YOUR GOAL:
Whenever a line below holds the word "DMARC", count it once; report the total and nothing else.

[Change listing data]
##########

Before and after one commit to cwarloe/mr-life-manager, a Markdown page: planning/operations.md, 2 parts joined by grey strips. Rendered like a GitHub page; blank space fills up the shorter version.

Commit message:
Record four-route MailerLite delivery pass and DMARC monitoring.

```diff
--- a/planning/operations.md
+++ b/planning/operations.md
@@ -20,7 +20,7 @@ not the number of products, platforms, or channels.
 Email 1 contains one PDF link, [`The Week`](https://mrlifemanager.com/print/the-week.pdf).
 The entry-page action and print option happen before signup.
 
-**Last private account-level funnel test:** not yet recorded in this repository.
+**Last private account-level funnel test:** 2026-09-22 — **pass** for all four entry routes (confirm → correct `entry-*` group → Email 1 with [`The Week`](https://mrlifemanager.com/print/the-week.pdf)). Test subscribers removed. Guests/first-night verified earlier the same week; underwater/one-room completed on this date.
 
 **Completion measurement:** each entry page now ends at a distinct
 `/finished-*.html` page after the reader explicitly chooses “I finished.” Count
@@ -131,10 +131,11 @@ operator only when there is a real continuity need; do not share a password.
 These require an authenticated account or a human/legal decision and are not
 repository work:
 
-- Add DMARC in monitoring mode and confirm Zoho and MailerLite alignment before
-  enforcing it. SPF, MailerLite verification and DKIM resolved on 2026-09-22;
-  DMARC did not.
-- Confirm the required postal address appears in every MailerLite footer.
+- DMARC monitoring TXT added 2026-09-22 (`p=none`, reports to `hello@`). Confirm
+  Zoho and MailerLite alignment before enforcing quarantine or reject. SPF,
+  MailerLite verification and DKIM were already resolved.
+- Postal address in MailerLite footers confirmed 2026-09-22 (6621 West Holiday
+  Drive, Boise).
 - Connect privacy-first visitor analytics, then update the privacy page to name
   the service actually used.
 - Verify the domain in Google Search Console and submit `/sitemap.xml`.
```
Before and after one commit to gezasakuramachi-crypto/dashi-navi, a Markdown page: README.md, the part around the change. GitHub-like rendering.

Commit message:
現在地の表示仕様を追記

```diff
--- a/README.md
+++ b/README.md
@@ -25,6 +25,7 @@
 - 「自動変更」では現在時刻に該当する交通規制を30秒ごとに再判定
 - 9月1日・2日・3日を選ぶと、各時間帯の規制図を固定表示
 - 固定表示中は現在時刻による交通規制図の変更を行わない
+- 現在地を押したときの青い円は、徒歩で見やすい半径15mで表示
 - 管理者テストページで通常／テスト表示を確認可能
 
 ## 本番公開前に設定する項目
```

##########

ANSWER AREA:
4